VC: We are going to be breaking rules in the gameplay book. Silent Enemy is a game that deals with bullying. This issue can't be resolved by going to the gym or by picking up power-ups. So, I hope people are open-minded and not expecting a traditional power fantasy game, especially the critics. We hope to create a gameplay experience that will help people cope with bullying in the same way Papo did with alcoholism and abuse. Our goal at Minority is to transform the gaming experience from pure escapism into something that provides a learning experience and rests in your mind long after you drop your controller. Hopefully, this game can help you in life.
Why did you decide to go with the setting you did?
VC: I'm turning this one over to our Design Director, Ruben Farrus!

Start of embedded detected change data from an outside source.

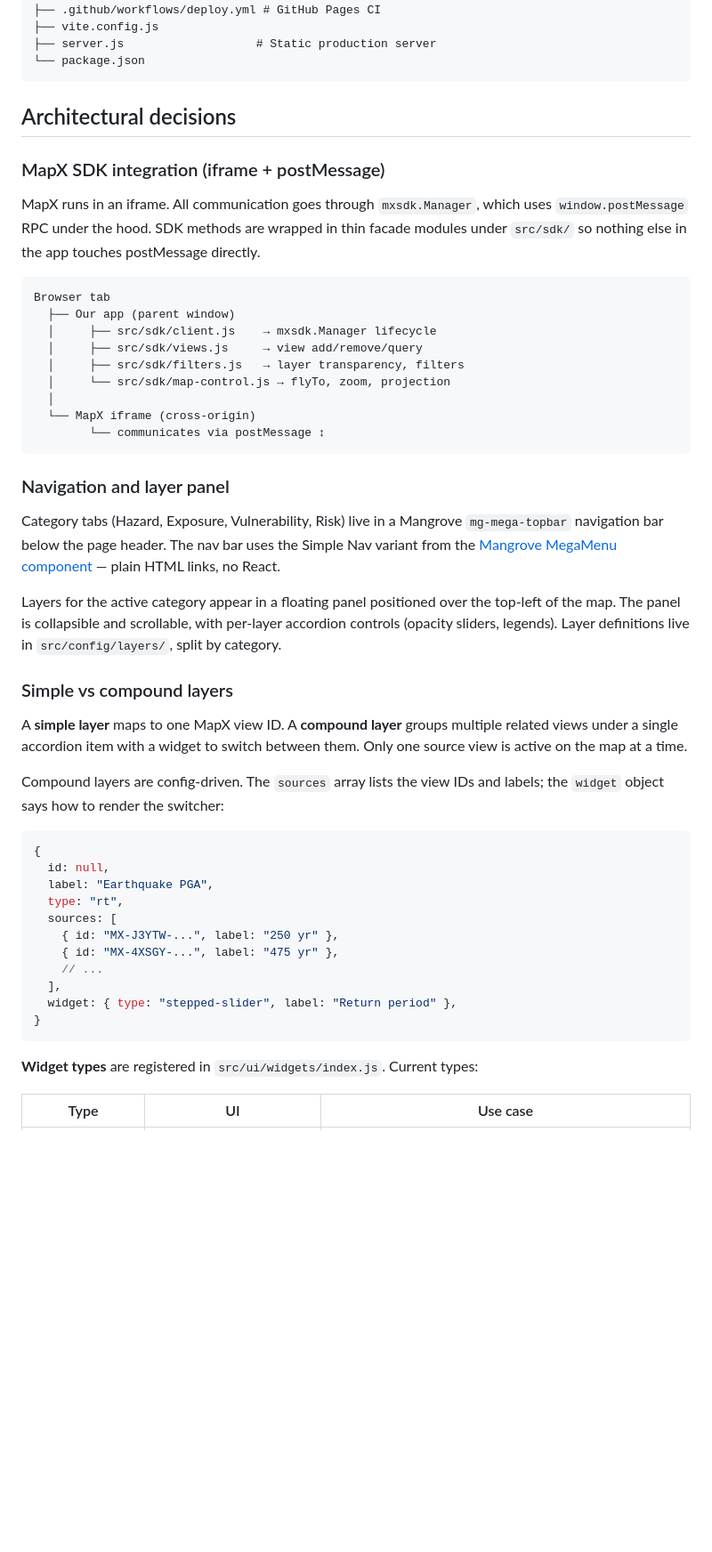
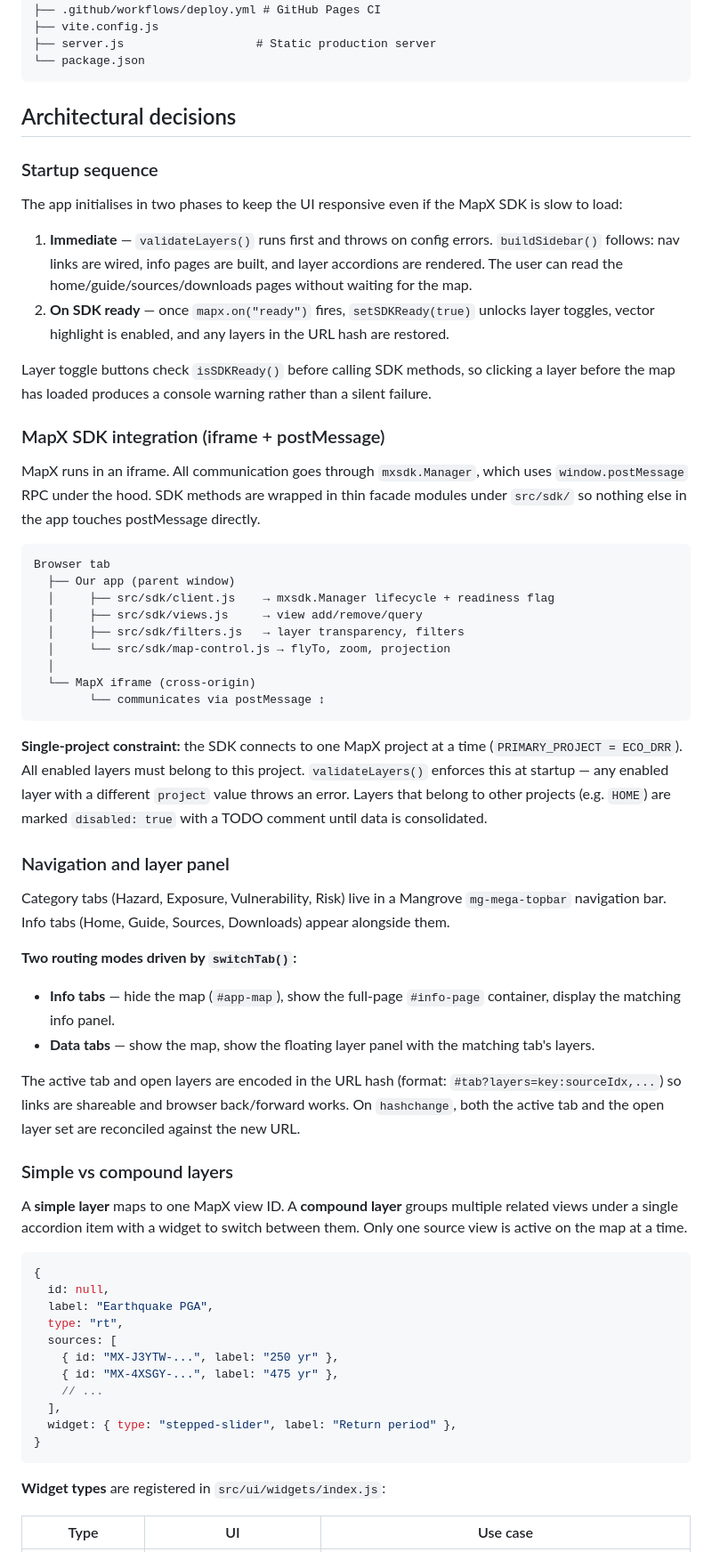
Before and after one commit to unisdr/undrr-risk-resilience-maps, a Markdown page: ARCHITECTURE.md, the part around one of its changes. Shown at 89% size. Drawn GitHub-style; blank space fills up the shorter version.

````diff
--- a/ARCHITECTURE.md
+++ b/ARCHITECTURE.md
@@ -63,6 +63,15 @@ undrr-risk-resilience-maps/
 
 ## Architectural decisions
 
+### Startup sequence
+
+The app initialises in two phases to keep the UI responsive even if the MapX SDK is slow to load:
+
+1. **Immediate** — `validateLayers()` runs first and throws on config errors. `buildSidebar()` follows: nav links are wired, info pages are built, and layer accordions are rendered. The user can read the home/guide/sources/downloads pages without waiting for the map.
+2. **On SDK ready** — once `mapx.on("ready")` fires, `setSDKReady(true)` unlocks layer toggles, vector highlight is enabled, and any layers in the URL hash are restored.
+
+Layer toggle buttons check `isSDKReady()` before calling SDK methods, so clicking a layer before the map has loaded produces a console warning rather than a silent failure.
+
 ### MapX SDK integration (iframe + postMessage)
 
 MapX runs in an iframe. All communication goes through `mxsdk.Manager`, which uses `window.postMessage` RPC under the hood. SDK methods are wrapped in thin facade modules under `src/sdk/` so nothing else in the app touches postMessage directly.
@@ -70,7 +79,7 @@ MapX runs in an iframe. All communication goes through `mxsdk.Manager`, which us
 ```
 Browser tab
   ├── Our app (parent window)
-  │     ├── src/sdk/client.js    → mxsdk.Manager lifecycle
+  │     ├── src/sdk/client.js    → mxsdk.Manager lifecycle + readiness flag
   │     ├── src/sdk/views.js     → view add/remove/query
   │     ├── src/sdk/filters.js   → layer transparency, filters
   │     └── src/sdk/map-control.js → flyTo, zoom, projection
@@ -79,17 +88,21 @@ Browser tab
         └── communicates via postMessage ↕
 ```
 
+**Single-project constraint:** the SDK connects to one MapX project at a time (`PRIMARY_PROJECT = ECO_DRR`). All enabled layers must belong to this project. `validateLayers()` enforces this at startup — any enabled layer with a different `project` value throws an error. Layers that belong to other projects (e.g. `HOME`) are marked `disabled: true` with a TODO comment until data is consolidated.
+
 ### Navigation and layer panel
 
-Category tabs (Hazard, Exposure, Vulnerability, Risk) live in a Mangrove `mg-mega-topbar` navigation bar below the page header. The nav bar uses the Simple Nav variant from the [Mangrove MegaMenu component](https://unisdr.github.io/undrr-mangrove/?path=/docs/components-megamenu--docs) — plain HTML links, no React.
+Category tabs (Hazard, Exposure, Vulnerability, Risk) live in a Mangrove `mg-mega-topbar` navigation bar. Info tabs (Home, Guide, Sources, Downloads) appear alongside them.
 
-Layers for the active category appear in a floating panel positioned over the top-left of the map. The panel is collapsible and scrollable, with per-layer accordion controls (opacity sliders, legends). Layer definitions live in `src/config/layers/`, split by category.
+**Two routing modes driven by `switchTab()`:**
+- **Info tabs** — hide the map (`#app-map`), show the full-page `#info-page` container, display the matching info panel.
+- **Data tabs** — show the map, show the floating layer panel with the matching tab's layers.
+
+The active tab and open layers are encoded in the URL hash (format: `#tab?layers=key:sourceIdx,...`) so links are shareable and browser back/forward works. On `hashchange`, both the active tab and the open layer set are reconciled against the new URL.
 
 ### Simple vs compound layers
 
 A **simple layer** maps to one MapX view ID. A **compound layer** groups multiple related views under a single accordion item with a widget to switch between them. Only one source view is active on the map at a time.
-
-Compound layers are config-driven. The `sources` array lists the view IDs and labels; the `widget` object says how to render the switcher:
 
 ```js
 {
@@ -105,7 +118,7 @@ Compound layers are config-driven. The `sources` array lists the view IDs and la
 }
 ```
 
-**Widget types** are registered in `src/ui/widgets/index.js`. Current types:
+**Widget types** are registered in `src/ui/widgets/index.js`:
 
 | Type | UI | Use case |
 |---|---|---|
````
Also changed, not shown: other parts of ARCHITECTURE.md (+33 -27 lines).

Ruben Farrus: Silent Enemy is actually a project we've been working on since Minority was founded, but it has gone through a number of changes over the years. We first wanted to create an experience through which gamers could encounter Canada's frozen north and the culture of the Cree aboriginals - definitely not a common setting for a video game. Initially this was going to be a survival hunting game, but after Papo, we wanted to think of how we could make the game personal and emotional. So, Vander suggested that we could draw on my past experiences being bullied, and now we are combining that inspiration with elements from Cree legend and culture to create another emotional story, in a magically realistic world.
What has the experience been like working at an independent studio? We are seeing a lot more support for indies these days. How do you feel about that?
VC: Going indie has surpassed all my expectations. I cant think on how miserable life would be working at a big corporation. Its not that corporations are evil, its just that having no control over what the future will bring is extremely demoralizing. It can drive you nuts! On the other hand, being a small indie, you own your destiny: whether you fail or you succeed, it is entirely in your hands. There is no one else sitting at a board meeting making the decisions for you behind closed doors.
I love the growth of the indie space, especially here in Montreal where you have great artists who are leaving bigger companies to make games that wouldn't be possible otherwise. The Canadian government has given us and other studios amazing support through the Canadian Media Fund, which is helping this city to become one of the most interesting places in the world to create games."
Where do you feel like this industry is evolving? Where would you like it to go?
VC: I see the industry evolving towards more niche-oriented products, where games will no longer aim to simply catch as many players as they can. I mean, how many more adolescent power fantasies can you play? I think that digital store shelves will start to look more like video stores did during the first decade of this century and players will be able to access content at prices that will allow them to take risks.
What are your thoughts on the rise of mobile/F2P gaming?
VC: F2P games are like beauty products: the impulse to buy comes from a deep insecurity. They make you think If I dont buy this cream, Ill be ugly and wrinkled. So, you can use this impulse to buy for good or for evil. You can spend a lot of money and time on a game that sidetracks you from your life, or you can spend that money on a game that will gain you something. Minority's goal is to bring deep, emotional experiences to as many people as possible and, to that effect, we will be sharing new ideas on how we plan to do that.
Have you played Papo & Yo?
For those of you who haven't played Papo & Yo, it is a unique gaming experience as you traverse through a Brazilian favela, solving puzzles while guilding a lumbering monster through the slums. It's available on the PlayStation Network and is also coming to Steam. For more information, you can read our review of the game. We'll be keeping a close eye on Minority's next project, Silent Enemy, and will share more information as soon as we can.
If you're looking for more info on great indie experiences, check out our best indie games list.